Saved entries
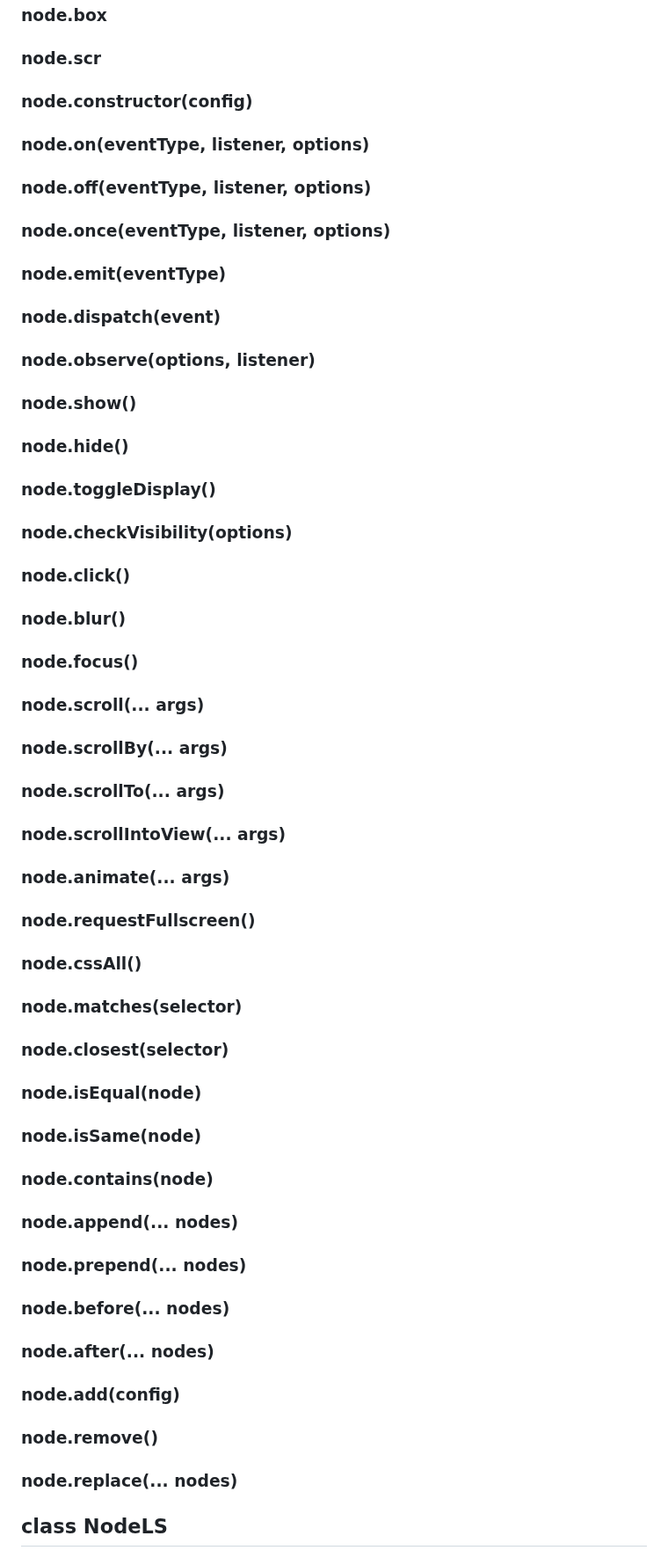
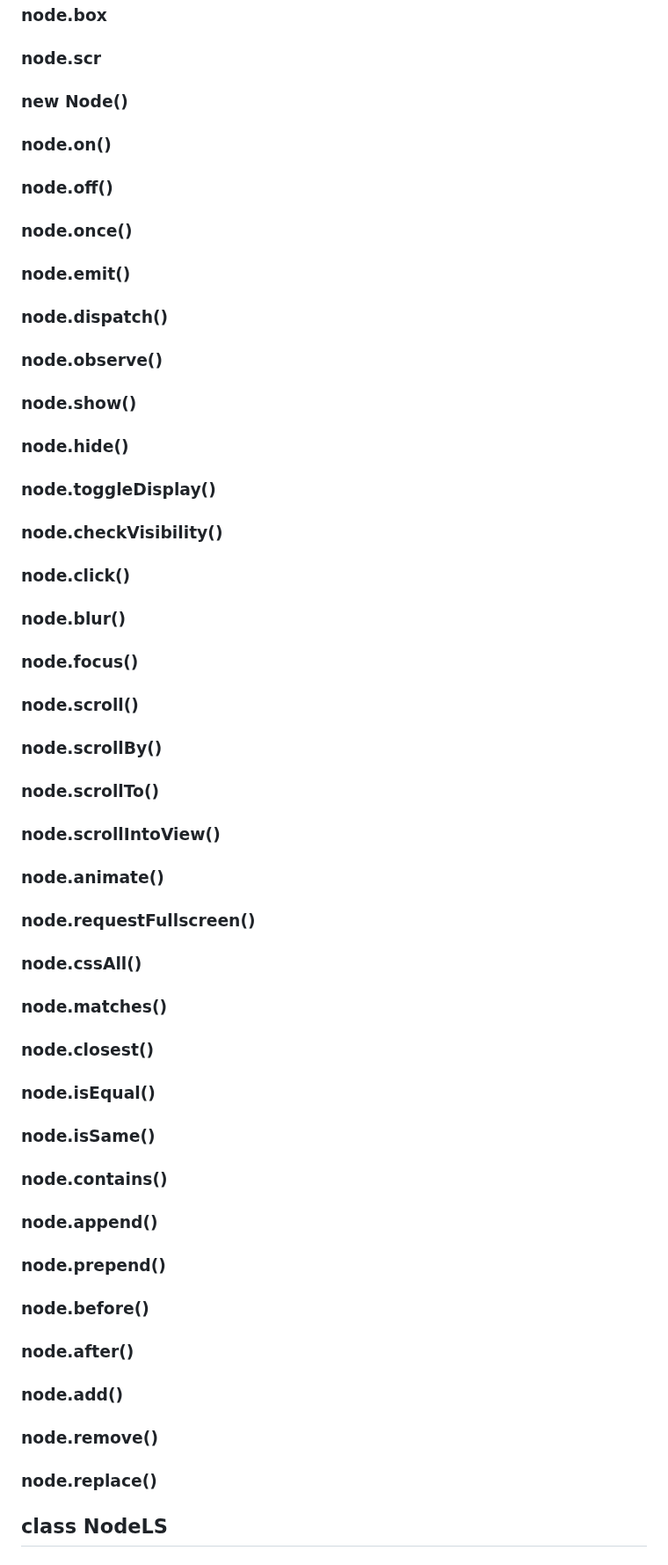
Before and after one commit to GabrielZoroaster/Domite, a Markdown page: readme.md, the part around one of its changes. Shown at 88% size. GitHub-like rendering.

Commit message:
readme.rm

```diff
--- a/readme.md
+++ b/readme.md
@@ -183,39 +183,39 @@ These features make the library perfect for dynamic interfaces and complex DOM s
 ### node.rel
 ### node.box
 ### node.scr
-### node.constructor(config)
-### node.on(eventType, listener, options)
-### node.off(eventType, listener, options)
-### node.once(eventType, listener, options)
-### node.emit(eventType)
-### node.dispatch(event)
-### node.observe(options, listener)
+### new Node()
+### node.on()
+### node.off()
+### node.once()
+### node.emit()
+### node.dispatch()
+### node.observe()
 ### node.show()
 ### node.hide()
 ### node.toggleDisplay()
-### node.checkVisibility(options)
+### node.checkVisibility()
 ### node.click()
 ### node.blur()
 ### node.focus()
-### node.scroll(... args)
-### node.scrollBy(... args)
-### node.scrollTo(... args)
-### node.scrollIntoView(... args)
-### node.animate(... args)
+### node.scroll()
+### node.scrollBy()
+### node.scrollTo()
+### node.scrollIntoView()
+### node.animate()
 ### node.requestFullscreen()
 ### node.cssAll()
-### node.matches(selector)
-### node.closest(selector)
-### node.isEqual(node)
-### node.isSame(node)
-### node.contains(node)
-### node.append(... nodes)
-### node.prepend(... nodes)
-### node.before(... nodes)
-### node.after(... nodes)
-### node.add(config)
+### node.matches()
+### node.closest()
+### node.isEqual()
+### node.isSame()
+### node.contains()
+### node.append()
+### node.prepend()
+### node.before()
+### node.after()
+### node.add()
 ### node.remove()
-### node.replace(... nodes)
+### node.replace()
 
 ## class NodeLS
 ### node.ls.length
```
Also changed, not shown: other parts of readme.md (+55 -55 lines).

==

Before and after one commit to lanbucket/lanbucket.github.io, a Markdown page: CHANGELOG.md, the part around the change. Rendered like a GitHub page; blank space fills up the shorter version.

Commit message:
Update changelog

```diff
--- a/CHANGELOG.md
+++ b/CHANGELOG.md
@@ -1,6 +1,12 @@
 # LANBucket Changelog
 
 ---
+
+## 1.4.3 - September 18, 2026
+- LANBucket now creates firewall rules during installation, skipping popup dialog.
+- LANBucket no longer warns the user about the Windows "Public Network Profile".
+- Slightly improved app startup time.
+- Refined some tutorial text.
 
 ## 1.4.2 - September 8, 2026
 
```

Brief:
Beginning with the line above that contains "Before and after one commit to GabrielZoroaster/Domite, a", copy each line exactly up to and including the line that contains "Also changed, not", and go no further.

Solved problem:
Before and after one commit to GabrielZoroaster/Domite, a Markdown page: readme.md, the part around one of its changes. Shown at 88% size. GitHub-like rendering.

Commit message:
readme.rm

```diff
--- a/readme.md
+++ b/readme.md
@@ -183,39 +183,39 @@ These features make the library perfect for dynamic interfaces and complex DOM s
 ### node.rel
 ### node.box
 ### node.scr
-### node.constructor(config)
-### node.on(eventType, listener, options)
-### node.off(eventType, listener, options)
-### node.once(eventType, listener, options)
-### node.emit(eventType)
-### node.dispatch(event)
-### node.observe(options, listener)
+### new Node()
+### node.on()
+### node.off()
+### node.once()
+### node.emit()
+### node.dispatch()
+### node.observe()
 ### node.show()
 ### node.hide()
 ### node.toggleDisplay()
-### node.checkVisibility(options)
+### node.checkVisibility()
 ### node.click()
 ### node.blur()
 ### node.focus()
-### node.scroll(... args)
-### node.scrollBy(... args)
-### node.scrollTo(... args)
-### node.scrollIntoView(... args)
-### node.animate(... args)
+### node.scroll()
+### node.scrollBy()
+### node.scrollTo()
+### node.scrollIntoView()
+### node.animate()
 ### node.requestFullscreen()
 ### node.cssAll()
-### node.matches(selector)
-### node.closest(selector)
-### node.isEqual(node)
-### node.isSame(node)
-### node.contains(node)
-### node.append(... nodes)
-### node.prepend(... nodes)
-### node.before(... nodes)
-### node.after(... nodes)
-### node.add(config)
+### node.matches()
+### node.closest()
+### node.isEqual()
+### node.isSame()
+### node.contains()
+### node.append()
+### node.prepend()
+### node.before()
+### node.after()
+### node.add()
 ### node.remove()
-### node.replace(... nodes)
+### node.replace()
 
 ## class NodeLS
 ### node.ls.length
```
Also changed, not shown: other parts of readme.md (+55 -55 lines).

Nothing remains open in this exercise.